answers from San Antonio on

A really good book you might want to look at is "The Ultimate Breastfeeding Answer Book" by Jack Newman. He has a whole chapter on Jaundice in breastfed babies. Here's how it starts:

Myth: A baby who is jaundiced should be taken off the breast until his bilirubin goes down.

Fact: It is almost never necessary to stop breastfeeding because of jaundice. Not only is it not necessary, but it is not good, because the baby is deprived of breastfeeding. Furthermore, stopping breastfeeding even for a day or two may make breastfeeding more difficult, even impossible, for the mother.

He goes on to talk about why formula feeding is unnecessary. He says that as long as your baby is eating well (lots of poopy diapers), he or she should be OK (pooping is how babies get rid of the bilirubin.

Before doing anything to change your breastfeeding, I would contact La Leche League for information.

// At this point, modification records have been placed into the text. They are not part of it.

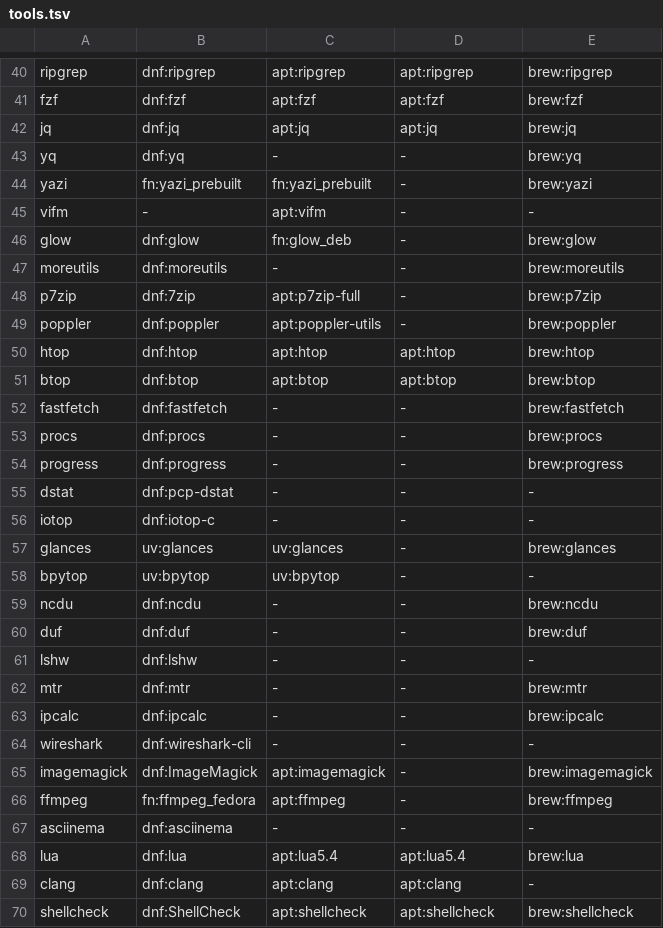
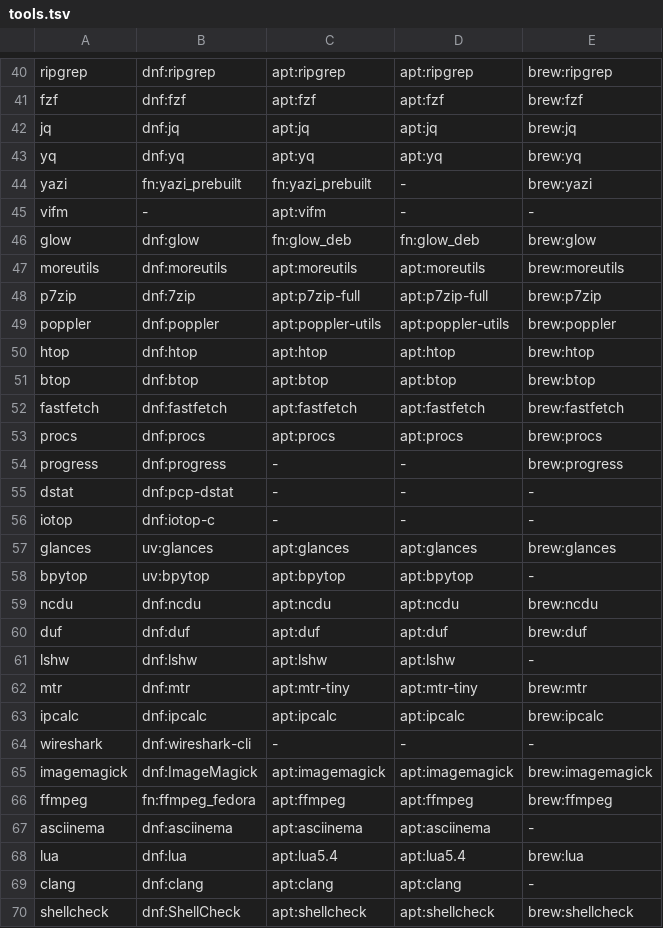
Before and after one commit to DoxaLogosGit/dotfiles, a TSV file: scripts/tools.tsv, drawn as a sheet; only a part is shown, gaps mark what is left out; the diff covers the shown part only.

```diff
--- a/scripts/tools.tsv
+++ b/scripts/tools.tsv
@@ -42,13 +42,13 @@ fzf	dnf:fzf	apt:fzf	apt:fzf	brew:fzf
 jq	dnf:jq	apt:jq	apt:jq	brew:jq
-yq	dnf:yq	-	-	brew:yq
+yq	dnf:yq	apt:yq	apt:yq	brew:yq
 yazi	fn:yazi_prebuilt	fn:yazi_prebuilt	-	brew:yazi
 vifm	-	apt:vifm	-	-
-glow	dnf:glow	fn:glow_deb	-	brew:glow
-moreutils	dnf:moreutils	-	-	brew:moreutils
-p7zip	dnf:7zip	apt:p7zip-full	-	brew:p7zip
-poppler	dnf:poppler	apt:poppler-utils	-	brew:poppler
+glow	dnf:glow	fn:glow_deb	fn:glow_deb	brew:glow
+moreutils	dnf:moreutils	apt:moreutils	apt:moreutils	brew:moreutils
+p7zip	dnf:7zip	apt:p7zip-full	apt:p7zip-full	brew:p7zip
+poppler	dnf:poppler	apt:poppler-utils	apt:poppler-utils	brew:poppler
 htop	dnf:htop	apt:htop	apt:htop	brew:htop
 btop	dnf:btop	apt:btop	apt:btop	brew:btop
-fastfetch	dnf:fastfetch	-	-	brew:fastfetch
-procs	dnf:procs	-	-	brew:procs
+fastfetch	dnf:fastfetch	apt:fastfetch	apt:fastfetch	brew:fastfetch
+procs	dnf:procs	apt:procs	apt:procs	brew:procs
 progress	dnf:progress	-	-	brew:progress
@@ -56,13 +56,13 @@ dstat	dnf:pcp-dstat	-	-	-
 iotop	dnf:iotop-c	-	-	-
-glances	uv:glances	uv:glances	-	brew:glances
-bpytop	uv:bpytop	uv:bpytop	-	-
-ncdu	dnf:ncdu	-	-	brew:ncdu
-duf	dnf:duf	-	-	brew:duf
-lshw	dnf:lshw	-	-	-
-mtr	dnf:mtr	-	-	brew:mtr
-ipcalc	dnf:ipcalc	-	-	brew:ipcalc
+glances	uv:glances	apt:glances	apt:glances	brew:glances
+bpytop	uv:bpytop	apt:bpytop	apt:bpytop	-
+ncdu	dnf:ncdu	apt:ncdu	apt:ncdu	brew:ncdu
+duf	dnf:duf	apt:duf	apt:duf	brew:duf
+lshw	dnf:lshw	apt:lshw	apt:lshw	-
+mtr	dnf:mtr	apt:mtr-tiny	apt:mtr-tiny	brew:mtr
+ipcalc	dnf:ipcalc	apt:ipcalc	apt:ipcalc	brew:ipcalc
 wireshark	dnf:wireshark-cli	-	-	-
-imagemagick	dnf:ImageMagick	apt:imagemagick	-	brew:imagemagick
-ffmpeg	fn:ffmpeg_fedora	apt:ffmpeg	-	brew:ffmpeg
-asciinema	dnf:asciinema	-	-	-
+imagemagick	dnf:ImageMagick	apt:imagemagick	apt:imagemagick	brew:imagemagick
+ffmpeg	fn:ffmpeg_fedora	apt:ffmpeg	apt:ffmpeg	brew:ffmpeg
+asciinema	dnf:asciinema	apt:asciinema	apt:asciinema	-
 lua	dnf:lua	apt:lua5.4	apt:lua5.4	brew:lua
```
Also changed, not shown: 6 edited cells elsewhere in this file, 4 other files.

Be strong. It is worth protecting your breastfeeding relationship. Your baby's jaundice will be short lived, but the relationship you establish through breastfeeding and the health benefits that come from it will last the rest of your baby's life.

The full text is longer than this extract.